I’m old enough to remember the home front during World War II. I was in elementary school when it started and in high school when it ended. My most striking memories of the war were about how everyone in the country was involved in the war in one way or another. Most men were serving in the military. Women took factory jobs to replace them. Gasoline, sugar, meat and other items were rationed, and we could not buy them without having our ration cards punched. Automobile tires were completely unobtainable?rubber was needed for the war effort.
My father hung onto every newscast, always worried about my three brothers, Tom, a Marine serving in the Pacific; Albert, serving as an infantry grunt in the Pacific as well; and Chick, who was a combat engineer in the Battle of the Bulge.
It would have been hard to imagine that WWII would have gone on for ten years. Because of the total involvement of the war back then, the public would not have stood for it.
Why is it, then, that the Afghanistan War is now in its tenth year, with hardly a voice raised in protest. Oh, yes, now there are a few people who occasionally are heard to object to the amount of money and the loss of life and of many limbs of our soldiers, but those protests are hardly broadcast in our national media.
I believe the answer to the question of, “why?” lies in how both the Bush and Obama Administrations have chosen to fight the war.
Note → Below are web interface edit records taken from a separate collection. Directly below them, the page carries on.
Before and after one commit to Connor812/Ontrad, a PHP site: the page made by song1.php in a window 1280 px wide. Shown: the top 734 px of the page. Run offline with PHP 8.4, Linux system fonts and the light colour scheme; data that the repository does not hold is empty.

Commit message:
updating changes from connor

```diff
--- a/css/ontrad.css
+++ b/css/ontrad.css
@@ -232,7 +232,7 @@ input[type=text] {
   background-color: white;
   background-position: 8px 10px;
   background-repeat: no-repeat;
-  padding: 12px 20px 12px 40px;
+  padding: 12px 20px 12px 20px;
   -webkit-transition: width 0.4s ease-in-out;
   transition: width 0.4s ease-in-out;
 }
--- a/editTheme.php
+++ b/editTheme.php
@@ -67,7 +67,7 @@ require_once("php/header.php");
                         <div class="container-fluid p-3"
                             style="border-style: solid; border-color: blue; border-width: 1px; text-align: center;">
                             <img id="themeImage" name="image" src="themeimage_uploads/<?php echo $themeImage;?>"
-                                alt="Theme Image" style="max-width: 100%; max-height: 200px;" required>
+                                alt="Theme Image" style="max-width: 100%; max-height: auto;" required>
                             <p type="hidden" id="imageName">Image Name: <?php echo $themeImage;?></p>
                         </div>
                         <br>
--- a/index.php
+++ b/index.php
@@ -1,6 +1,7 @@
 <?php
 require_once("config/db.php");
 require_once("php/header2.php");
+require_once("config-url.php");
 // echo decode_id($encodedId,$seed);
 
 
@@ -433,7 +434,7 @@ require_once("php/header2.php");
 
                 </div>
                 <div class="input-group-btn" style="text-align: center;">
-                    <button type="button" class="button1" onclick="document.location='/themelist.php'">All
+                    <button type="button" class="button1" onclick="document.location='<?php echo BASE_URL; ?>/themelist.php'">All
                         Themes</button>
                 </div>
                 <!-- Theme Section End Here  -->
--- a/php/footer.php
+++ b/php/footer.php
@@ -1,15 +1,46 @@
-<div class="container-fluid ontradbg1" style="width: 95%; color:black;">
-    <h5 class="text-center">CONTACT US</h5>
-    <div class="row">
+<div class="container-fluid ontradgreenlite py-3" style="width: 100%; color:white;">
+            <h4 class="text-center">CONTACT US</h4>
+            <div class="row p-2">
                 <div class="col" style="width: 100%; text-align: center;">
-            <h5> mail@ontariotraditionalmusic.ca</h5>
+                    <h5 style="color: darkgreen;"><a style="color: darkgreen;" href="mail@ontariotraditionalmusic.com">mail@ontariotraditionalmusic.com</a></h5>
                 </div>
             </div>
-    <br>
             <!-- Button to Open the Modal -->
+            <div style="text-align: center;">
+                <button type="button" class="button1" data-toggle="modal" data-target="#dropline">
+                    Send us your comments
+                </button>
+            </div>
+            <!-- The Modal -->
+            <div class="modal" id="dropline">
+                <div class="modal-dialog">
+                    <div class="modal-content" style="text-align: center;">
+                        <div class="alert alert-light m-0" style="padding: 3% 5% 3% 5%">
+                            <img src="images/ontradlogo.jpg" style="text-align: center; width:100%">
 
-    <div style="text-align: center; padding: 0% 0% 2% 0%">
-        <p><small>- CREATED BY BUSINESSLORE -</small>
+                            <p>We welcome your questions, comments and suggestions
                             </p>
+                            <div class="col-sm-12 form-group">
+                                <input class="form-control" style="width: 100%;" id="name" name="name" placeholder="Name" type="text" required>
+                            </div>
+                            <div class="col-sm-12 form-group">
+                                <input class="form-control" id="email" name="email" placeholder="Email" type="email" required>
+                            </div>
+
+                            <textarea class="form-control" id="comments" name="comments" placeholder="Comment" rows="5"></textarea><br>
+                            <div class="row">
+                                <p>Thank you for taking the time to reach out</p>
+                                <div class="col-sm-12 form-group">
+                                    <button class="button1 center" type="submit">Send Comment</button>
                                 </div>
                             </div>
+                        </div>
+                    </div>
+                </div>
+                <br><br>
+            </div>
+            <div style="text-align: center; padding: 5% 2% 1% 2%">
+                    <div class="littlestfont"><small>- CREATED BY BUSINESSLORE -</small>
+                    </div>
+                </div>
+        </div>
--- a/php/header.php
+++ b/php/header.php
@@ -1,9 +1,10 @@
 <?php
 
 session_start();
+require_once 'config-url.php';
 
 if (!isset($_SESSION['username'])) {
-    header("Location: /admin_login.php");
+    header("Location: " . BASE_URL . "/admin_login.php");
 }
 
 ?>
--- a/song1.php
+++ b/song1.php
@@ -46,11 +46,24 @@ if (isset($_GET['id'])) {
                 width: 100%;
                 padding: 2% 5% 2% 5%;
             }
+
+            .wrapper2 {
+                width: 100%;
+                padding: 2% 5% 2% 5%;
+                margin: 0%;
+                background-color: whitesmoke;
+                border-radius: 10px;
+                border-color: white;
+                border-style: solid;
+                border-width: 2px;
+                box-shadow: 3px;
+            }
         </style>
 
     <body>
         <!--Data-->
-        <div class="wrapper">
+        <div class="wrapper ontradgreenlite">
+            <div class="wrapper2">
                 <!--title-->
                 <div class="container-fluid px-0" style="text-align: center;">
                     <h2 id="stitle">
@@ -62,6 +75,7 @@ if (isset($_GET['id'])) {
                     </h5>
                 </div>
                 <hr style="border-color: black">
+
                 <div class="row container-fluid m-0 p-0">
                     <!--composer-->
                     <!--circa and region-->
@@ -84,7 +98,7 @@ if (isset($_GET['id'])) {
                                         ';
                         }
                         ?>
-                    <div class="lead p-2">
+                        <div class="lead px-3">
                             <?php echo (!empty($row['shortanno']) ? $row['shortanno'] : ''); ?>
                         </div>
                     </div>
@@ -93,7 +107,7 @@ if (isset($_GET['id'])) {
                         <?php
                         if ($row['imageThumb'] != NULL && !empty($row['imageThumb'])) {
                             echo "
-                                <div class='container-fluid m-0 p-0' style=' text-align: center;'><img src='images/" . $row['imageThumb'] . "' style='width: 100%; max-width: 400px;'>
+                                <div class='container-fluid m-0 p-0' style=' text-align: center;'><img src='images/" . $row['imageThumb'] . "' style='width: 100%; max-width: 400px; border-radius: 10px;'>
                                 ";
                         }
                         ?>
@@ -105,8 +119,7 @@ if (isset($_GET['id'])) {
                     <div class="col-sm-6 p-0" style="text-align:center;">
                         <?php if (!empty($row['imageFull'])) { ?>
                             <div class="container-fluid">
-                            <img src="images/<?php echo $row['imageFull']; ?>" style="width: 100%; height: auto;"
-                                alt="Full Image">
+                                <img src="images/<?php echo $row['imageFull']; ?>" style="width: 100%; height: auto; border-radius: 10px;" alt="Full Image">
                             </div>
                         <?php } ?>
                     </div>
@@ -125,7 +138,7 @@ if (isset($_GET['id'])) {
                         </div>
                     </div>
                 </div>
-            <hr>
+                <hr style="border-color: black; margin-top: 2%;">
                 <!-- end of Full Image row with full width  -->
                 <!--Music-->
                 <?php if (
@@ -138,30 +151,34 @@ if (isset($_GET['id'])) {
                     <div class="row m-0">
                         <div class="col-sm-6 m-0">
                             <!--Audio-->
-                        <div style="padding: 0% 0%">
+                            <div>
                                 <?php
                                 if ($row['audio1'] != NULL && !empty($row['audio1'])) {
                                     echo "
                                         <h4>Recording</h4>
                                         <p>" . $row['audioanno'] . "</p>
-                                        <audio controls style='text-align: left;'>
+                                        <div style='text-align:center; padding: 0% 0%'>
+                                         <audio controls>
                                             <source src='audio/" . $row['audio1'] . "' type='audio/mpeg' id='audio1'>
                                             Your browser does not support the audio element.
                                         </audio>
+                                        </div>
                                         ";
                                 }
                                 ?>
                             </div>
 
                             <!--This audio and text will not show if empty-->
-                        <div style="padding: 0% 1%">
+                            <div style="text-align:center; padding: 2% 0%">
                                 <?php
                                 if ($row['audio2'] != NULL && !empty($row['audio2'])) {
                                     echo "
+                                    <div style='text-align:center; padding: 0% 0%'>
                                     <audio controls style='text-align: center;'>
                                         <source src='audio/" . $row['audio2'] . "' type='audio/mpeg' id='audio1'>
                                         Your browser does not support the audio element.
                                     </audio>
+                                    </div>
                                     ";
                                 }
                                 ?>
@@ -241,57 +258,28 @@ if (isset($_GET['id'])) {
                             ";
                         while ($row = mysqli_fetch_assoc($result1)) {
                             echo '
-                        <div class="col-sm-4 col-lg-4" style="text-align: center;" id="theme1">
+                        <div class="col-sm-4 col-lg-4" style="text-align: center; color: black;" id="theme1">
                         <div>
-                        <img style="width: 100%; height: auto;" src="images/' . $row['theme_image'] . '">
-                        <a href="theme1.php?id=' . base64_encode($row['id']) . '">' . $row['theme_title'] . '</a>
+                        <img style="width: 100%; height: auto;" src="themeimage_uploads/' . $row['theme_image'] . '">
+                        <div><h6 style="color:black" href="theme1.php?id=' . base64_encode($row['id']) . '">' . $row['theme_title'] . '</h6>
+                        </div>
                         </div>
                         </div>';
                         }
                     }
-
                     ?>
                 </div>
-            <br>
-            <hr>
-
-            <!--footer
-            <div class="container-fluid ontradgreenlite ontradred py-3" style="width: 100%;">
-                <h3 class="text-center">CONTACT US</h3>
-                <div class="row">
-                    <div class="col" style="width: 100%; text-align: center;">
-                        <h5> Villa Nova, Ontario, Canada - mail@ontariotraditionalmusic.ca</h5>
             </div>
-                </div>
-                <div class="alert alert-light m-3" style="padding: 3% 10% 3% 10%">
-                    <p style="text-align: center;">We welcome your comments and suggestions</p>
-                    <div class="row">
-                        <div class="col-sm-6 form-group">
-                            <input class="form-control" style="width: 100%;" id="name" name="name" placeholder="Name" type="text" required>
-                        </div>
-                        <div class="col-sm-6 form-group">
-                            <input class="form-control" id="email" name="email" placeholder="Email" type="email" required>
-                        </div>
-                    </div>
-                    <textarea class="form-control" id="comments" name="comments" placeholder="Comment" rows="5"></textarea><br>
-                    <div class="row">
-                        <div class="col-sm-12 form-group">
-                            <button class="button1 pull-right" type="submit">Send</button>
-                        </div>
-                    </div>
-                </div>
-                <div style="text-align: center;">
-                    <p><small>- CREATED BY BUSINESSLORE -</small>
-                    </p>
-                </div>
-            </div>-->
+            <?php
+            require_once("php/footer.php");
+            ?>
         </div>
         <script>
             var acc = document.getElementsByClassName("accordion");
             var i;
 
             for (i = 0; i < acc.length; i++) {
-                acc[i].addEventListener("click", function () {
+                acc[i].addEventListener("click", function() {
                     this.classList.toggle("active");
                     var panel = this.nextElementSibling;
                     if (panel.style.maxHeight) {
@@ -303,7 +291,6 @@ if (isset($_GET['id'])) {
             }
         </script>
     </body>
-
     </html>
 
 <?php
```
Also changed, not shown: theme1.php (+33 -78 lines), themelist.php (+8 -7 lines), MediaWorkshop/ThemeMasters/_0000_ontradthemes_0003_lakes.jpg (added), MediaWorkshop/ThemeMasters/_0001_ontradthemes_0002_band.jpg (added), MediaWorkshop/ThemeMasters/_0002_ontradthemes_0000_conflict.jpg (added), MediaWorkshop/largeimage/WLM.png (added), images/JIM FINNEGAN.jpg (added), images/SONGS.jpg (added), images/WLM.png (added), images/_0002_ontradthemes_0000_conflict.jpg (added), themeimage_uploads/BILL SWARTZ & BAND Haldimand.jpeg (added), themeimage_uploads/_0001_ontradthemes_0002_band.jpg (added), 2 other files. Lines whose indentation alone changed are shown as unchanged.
They have made sure that only the smallest percentage of people become really involved in the Afghan War. The families of the 100,000 troops who are there of course are worried. But there is no organized group, either of military families or of the usual anti-war crowd to keep our attention centered on the war, no matter how wasteful it has become. There is no rationing, there is no draft, there is no national exertion. The war effort is being bought and paid for by taxpayers, most of whom seem to have little interest in complaining about what is happening.
One reason that protests are muffled is that a large part of the fighting in Afghanistan is being done by private contractors, mercenaries who make a lot of money as private militias?paid for by the U.S. government. Our military is a totally volunteer force?there is no draft to raise the ire of parents. There is no danger for those who have no interest in volunteering for the military. The danger exists only for those who are forced to fight for the money.
It has been a very clever way to hold down any protests over the war. Flatly stated, few people care about what’s happening in Afghanistan and as well, in Iraq, which still has 50,000 U.S. Troops, most of whom are out of harm’s way.
But if Americans have no interest in who is being killed and wounded, perhaps they should care about the hundreds of billions of dollars being poured down the Middle East sink hole. It seems that the arms industry, which eats up a large part of our national income, are unable to hire enough people to bring down the unemployment numbers. But if that money were used to build and to repair America’s infrastructure, enough jobs would be created to bring us out of our economic morass and to eventually erase the deficit which seems to be the only thing about which politicians are concerned.
I should mention that, unlike WWII, there is now no overwhelming tax burden placed on the rich to help pay for the war.
Our wars should be costly to every American individual, with the result that we would not so willingly believe the lies the government tells us in order to get us into them. We should re-institute the draft to get the attention of a large number of parents. We should fire all the mercenary armies we are paying and pay instead the cheaper and the unwilling draftees who would have to fight the wars the politicians are in such a hurry to have someone else fight.
James G. Abourezk is a lawyer practicing in South Dakota. He is a former United States senator and the author of two books, Advise and Dissent, and a co-author of Through Different Eyes. This article runs in the current issue of Washington Report For Middle East Affairs and appears here by permission. Abourezk can be reached at firstname.lastname@example.org.